EXERCISE INSTRUCTIONS: Your reply must contain the full listing below, reproduced exactly, but no pictures.

━━━ DATA IN THIS EXERCISE

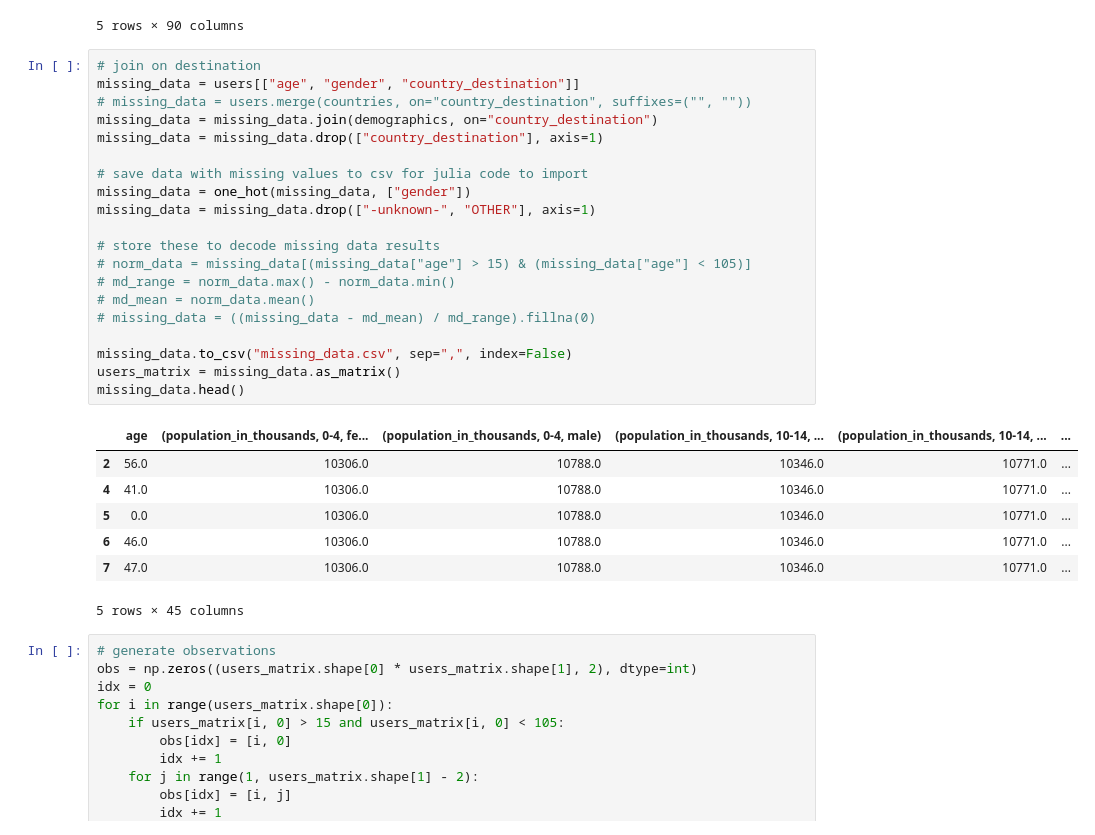
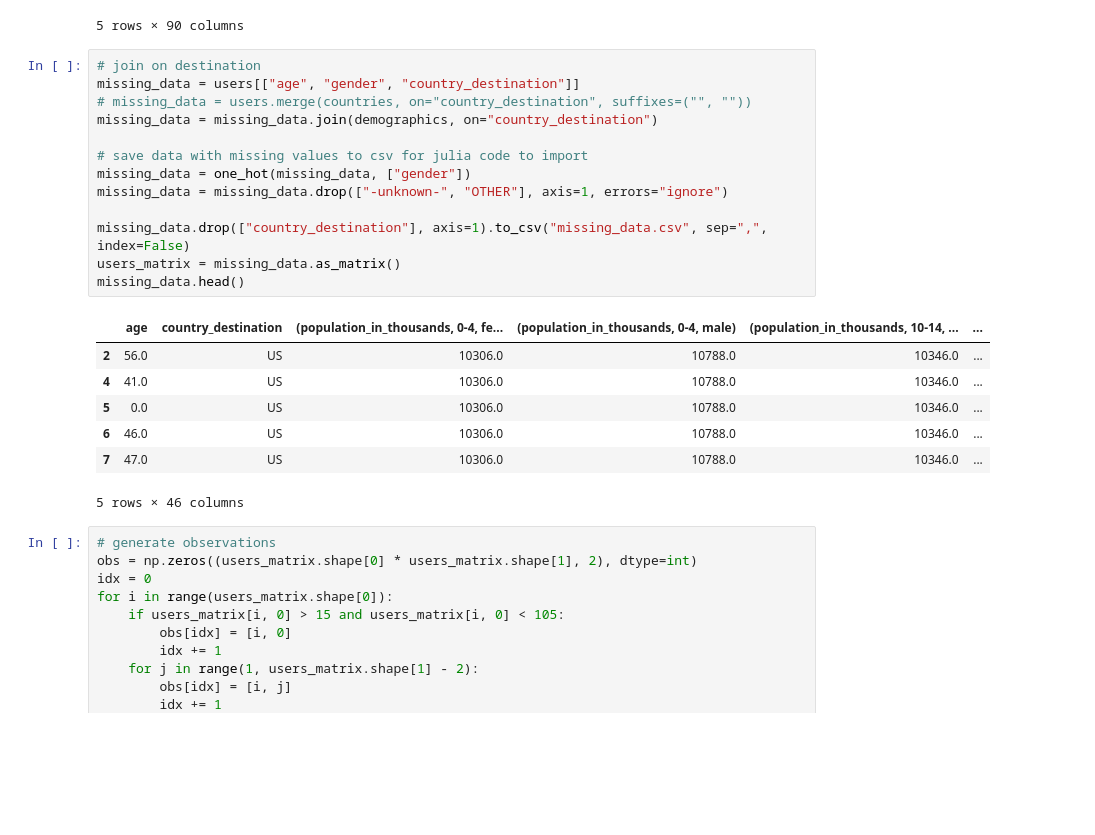
Before and after one commit to TheMichaelHu/AirbnbDestinationPrediction, a Jupyter notebook: preprocess_data.ipynb, the cells around one changed output. Saved outputs shown, nothing was run; the diff lists cells and outputs as text; blank space fills up the shorter version.

```diff
--- a/preprocess_data.ipynb
+++ b/preprocess_data.ipynb
@@ -127,31 +127,24 @@ users.head()
 # %%
 # join on destination
 missing_data = users[["age", "gender", "country_destination"]]
 # missing_data = users.merge(countries, on="country_destination", suffixes=("", ""))
 missing_data = missing_data.join(demographics, on="country_destination")
-missing_data = missing_data.drop(["country_destination"], axis=1)
 
 # save data with missing values to csv for julia code to import
 missing_data = one_hot(missing_data, ["gender"])
-missing_data = missing_data.drop(["-unknown-", "OTHER"], axis=1)
+missing_data = missing_data.drop(["-unknown-", "OTHER"], axis=1, errors="ignore")
 
-# store these to decode missing data results
-# norm_data = missing_data[(missing_data["age"] > 15) & (missing_data["age"] < 105)]
-# md_range = norm_data.max() - norm_data.min()
-# md_mean = norm_data.mean()
-# missing_data = ((missing_data - md_mean) / md_range).fillna(0)
-
-missing_data.to_csv("missing_data.csv", sep=",", index=False)
+missing_data.drop(["country_destination"], axis=1).to_csv("missing_data.csv", sep=",", index=False)
 users_matrix = missing_data.as_matrix()
 missing_data.head()
 # %% [output]
-|  | age | (population_in_thousands, 0-4, fe... | (population_in_thousands, 0-4, male) | (population_in_thousands, 10-14, ... | (population_in_thousands, 10-14, ... | ... |
-| 2 | 56.0 | 10306.0 | 10788.0 | 10346.0 | 10771.0 | ... |
-| 4 | 41.0 | 10306.0 | 10788.0 | 10346.0 | 10771.0 | ... |
-| 5 | 0.0 | 10306.0 | 10788.0 | 10346.0 | 10771.0 | ... |
-| 6 | 46.0 | 10306.0 | 10788.0 | 10346.0 | 10771.0 | ... |
-| 7 | 47.0 | 10306.0 | 10788.0 | 10346.0 | 10771.0 | ... |
+|  | age | country_destination | (population_in_thousands, 0-4, fe... | (population_in_thousands, 0-4, male) | (population_in_thousands, 10-14, ... | ... |
+| 2 | 56.0 | US | 10306.0 | 10788.0 | 10346.0 | ... |
+| 4 | 41.0 | US | 10306.0 | 10788.0 | 10346.0 | ... |
+| 5 | 0.0 | US | 10306.0 | 10788.0 | 10346.0 | ... |
+| 6 | 46.0 | US | 10306.0 | 10788.0 | 10346.0 | ... |
+| 7 | 47.0 | US | 10306.0 | 10788.0 | 10346.0 | ... |
-5 rows × 45 columns
+5 rows × 46 columns
 # %%
 # generate observations
 obs = np.zeros((users_matrix.shape[0] * users_matrix.shape[1], 2), dtype=int)
```
Also changed, not shown: parts of 6 cells of this notebook, 2 other files.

━━━━━━

SOLUTION TO THIS PROBLEM:
Before and after one commit to TheMichaelHu/AirbnbDestinationPrediction, a Jupyter notebook: preprocess_data.ipynb, the cells around one changed output. Saved outputs shown, nothing was run; the diff lists cells and outputs as text; blank space fills up the shorter version.

```diff
--- a/preprocess_data.ipynb
+++ b/preprocess_data.ipynb
@@ -127,31 +127,24 @@ users.head()
 # %%
 # join on destination
 missing_data = users[["age", "gender", "country_destination"]]
 # missing_data = users.merge(countries, on="country_destination", suffixes=("", ""))
 missing_data = missing_data.join(demographics, on="country_destination")
-missing_data = missing_data.drop(["country_destination"], axis=1)
 
 # save data with missing values to csv for julia code to import
 missing_data = one_hot(missing_data, ["gender"])
-missing_data = missing_data.drop(["-unknown-", "OTHER"], axis=1)
+missing_data = missing_data.drop(["-unknown-", "OTHER"], axis=1, errors="ignore")
 
-# store these to decode missing data results
-# norm_data = missing_data[(missing_data["age"] > 15) & (missing_data["age"] < 105)]
-# md_range = norm_data.max() - norm_data.min()
-# md_mean = norm_data.mean()
-# missing_data = ((missing_data - md_mean) / md_range).fillna(0)
-
-missing_data.to_csv("missing_data.csv", sep=",", index=False)
+missing_data.drop(["country_destination"], axis=1).to_csv("missing_data.csv", sep=",", index=False)
 users_matrix = missing_data.as_matrix()
 missing_data.head()
 # %% [output]
-|  | age | (population_in_thousands, 0-4, fe... | (population_in_thousands, 0-4, male) | (population_in_thousands, 10-14, ... | (population_in_thousands, 10-14, ... | ... |
-| 2 | 56.0 | 10306.0 | 10788.0 | 10346.0 | 10771.0 | ... |
-| 4 | 41.0 | 10306.0 | 10788.0 | 10346.0 | 10771.0 | ... |
-| 5 | 0.0 | 10306.0 | 10788.0 | 10346.0 | 10771.0 | ... |
-| 6 | 46.0 | 10306.0 | 10788.0 | 10346.0 | 10771.0 | ... |
-| 7 | 47.0 | 10306.0 | 10788.0 | 10346.0 | 10771.0 | ... |
+|  | age | country_destination | (population_in_thousands, 0-4, fe... | (population_in_thousands, 0-4, male) | (population_in_thousands, 10-14, ... | ... |
+| 2 | 56.0 | US | 10306.0 | 10788.0 | 10346.0 | ... |
+| 4 | 41.0 | US | 10306.0 | 10788.0 | 10346.0 | ... |
+| 5 | 0.0 | US | 10306.0 | 10788.0 | 10346.0 | ... |
+| 6 | 46.0 | US | 10306.0 | 10788.0 | 10346.0 | ... |
+| 7 | 47.0 | US | 10306.0 | 10788.0 | 10346.0 | ... |
-5 rows × 45 columns
+5 rows × 46 columns
 # %%
 # generate observations
 obs = np.zeros((users_matrix.shape[0] * users_matrix.shape[1], 2), dtype=int)
```
Also changed, not shown: parts of 6 cells of this notebook, 2 other files.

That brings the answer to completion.